I have a few requirements when choosing a SQL IDE. I’d like to use something that is relatively modern, has good support for a wide variety of databases, and allows making charts and graphs. I looked at Metabase, TablePlus, DBeaver, DataGrip, and Apache Superset. All of these tools have a feature or two that is missing in the other. For example, DataGrip allows creating entity relationship diagrams that make it easy to understand how the tables are related to each other; many of the tools do not have this feature. The free version of TablePlus allows creating only one set of charts; Metabase and Superset allow creating many of these. For my day-to-day requirements, as you may have guessed from the title of this post, Apache Superset is the best fit. This post shows how to quickly set up Superset using Docker Compose.
One of the things I often need to do is to monitor the performance of a system. For example, building upon the previous post where I talked about a hypothetical notification delivery system, counting how many notifications are being sent out per day, both as an aggregate metric across channels, and per-channel. This can be tracked by generating StatsD metrics, and charting them in Grafana.
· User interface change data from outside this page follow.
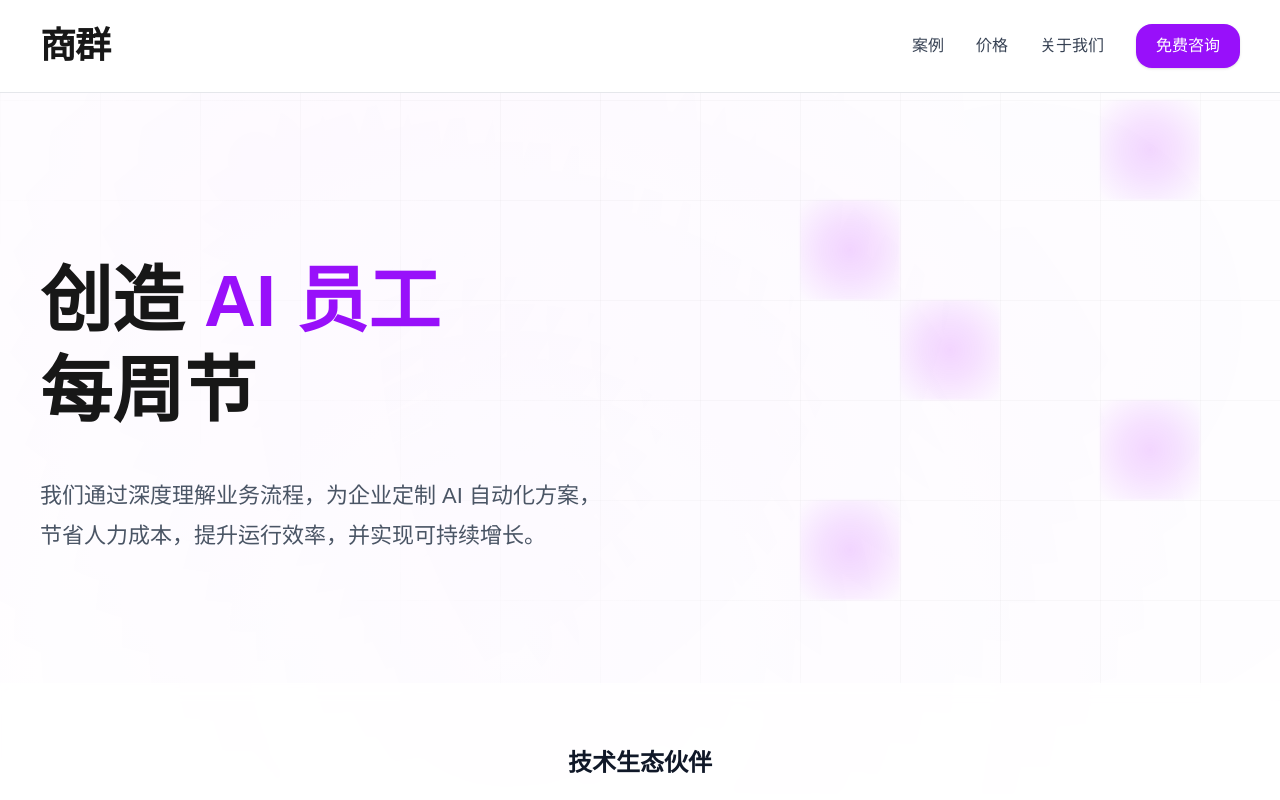
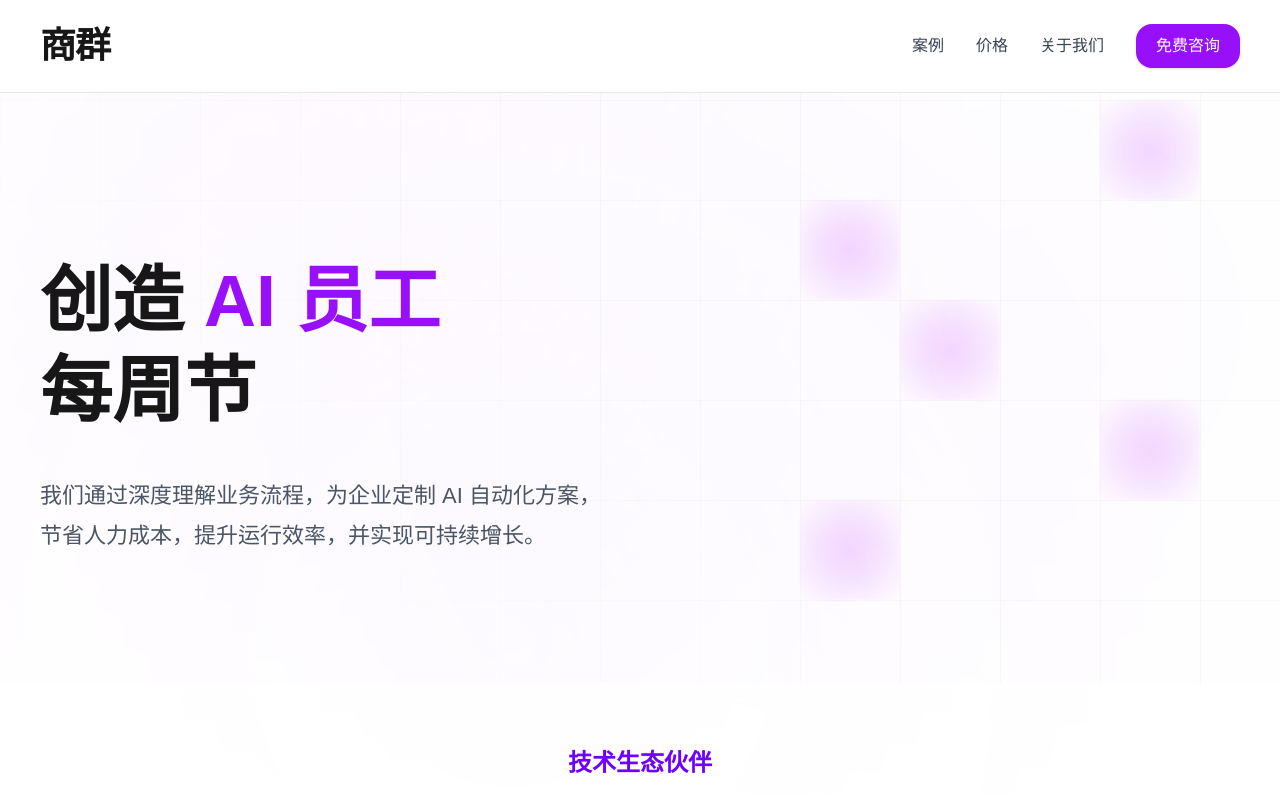
Before and after one commit to LEO-JIM/shangqunai, a Next.js app: page / in a window 1280 px wide. Shown: the top 800 px of the page. Built offline with nearby package versions, Linux system fonts and the light colour scheme.

Commit message:
purple 技术

```diff
--- a/components/LogoCarousel.tsx
+++ b/components/LogoCarousel.tsx
@@ -16,7 +16,7 @@
   return (
     <div className="w-full mt-32 py-16 bg-white/70 backdrop-blur-sm">
       <div className="max-w-5xl mx-auto">
-        <h2 className="text-center text-2xl font-semibold text-gray-900 mb-10">
+        <h2 className="text-center text-2xl font-semibold text-[#6F00FF] mb-10">
           技术生态伙伴
         </h2>
 
```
However, chances are that we’d need to display them to the customer, and also to other non-technical stakeholders. To do this we’d need our systems to generate records in the database, and have these be stored in a data warehouse that we can eventually query. This is where Superset is useful; it has built-in IDE that allows exploratory data analysis, and the ability to create charts once we’ve finalised the SQL query. The query can then be made part of the application serving analytics, or the BI tool that is used to by the stakeholders.
Another reason is that it is an open-source, actively-developed project. This means bug fixes and improvements will be shipped at a decent cadence; we have a tool that will stay modern as long as we keep updating the local setup.
Finally, because it is an open-source project, it has good documentation, and a helpful community. Both of these make using a technology a pleasant experience.
Superset supports a wide vartiety of databases. However, we need to install drivers within the Docker containers to support additional databases. For the sake of this example, we’ll install the Snowflake driver. To set up Superset locally we need to clone the git repo. Let’s start by doing that.
git clone https://github.com/apache/superset.git
Next we navigate to the repo and add the Snowflake driver.
I had to add the
cryptography package manually because the first time I set up Superset, logs showed that database migrations did not run becasuse it was missing.
Next we checkout the latest stable version of the repo. As of writing, it is 3.0.1.
git checkout 3.0.1
Now we bring up the containers.
TAG=3.0.1 docker-compose -f docker-compose-non-dev.yml up -d
This will start all the containers we need for version 3.0.1 of Superset. Note that if we add newer drivers, we’ll need to rebuild the images. Navigate to the Superset login page and use admin as both the username and password. We can now follow the documentation on how to set up a data source, and use the SQL IDE to write queries.
That’s it. We’ve set up Superset.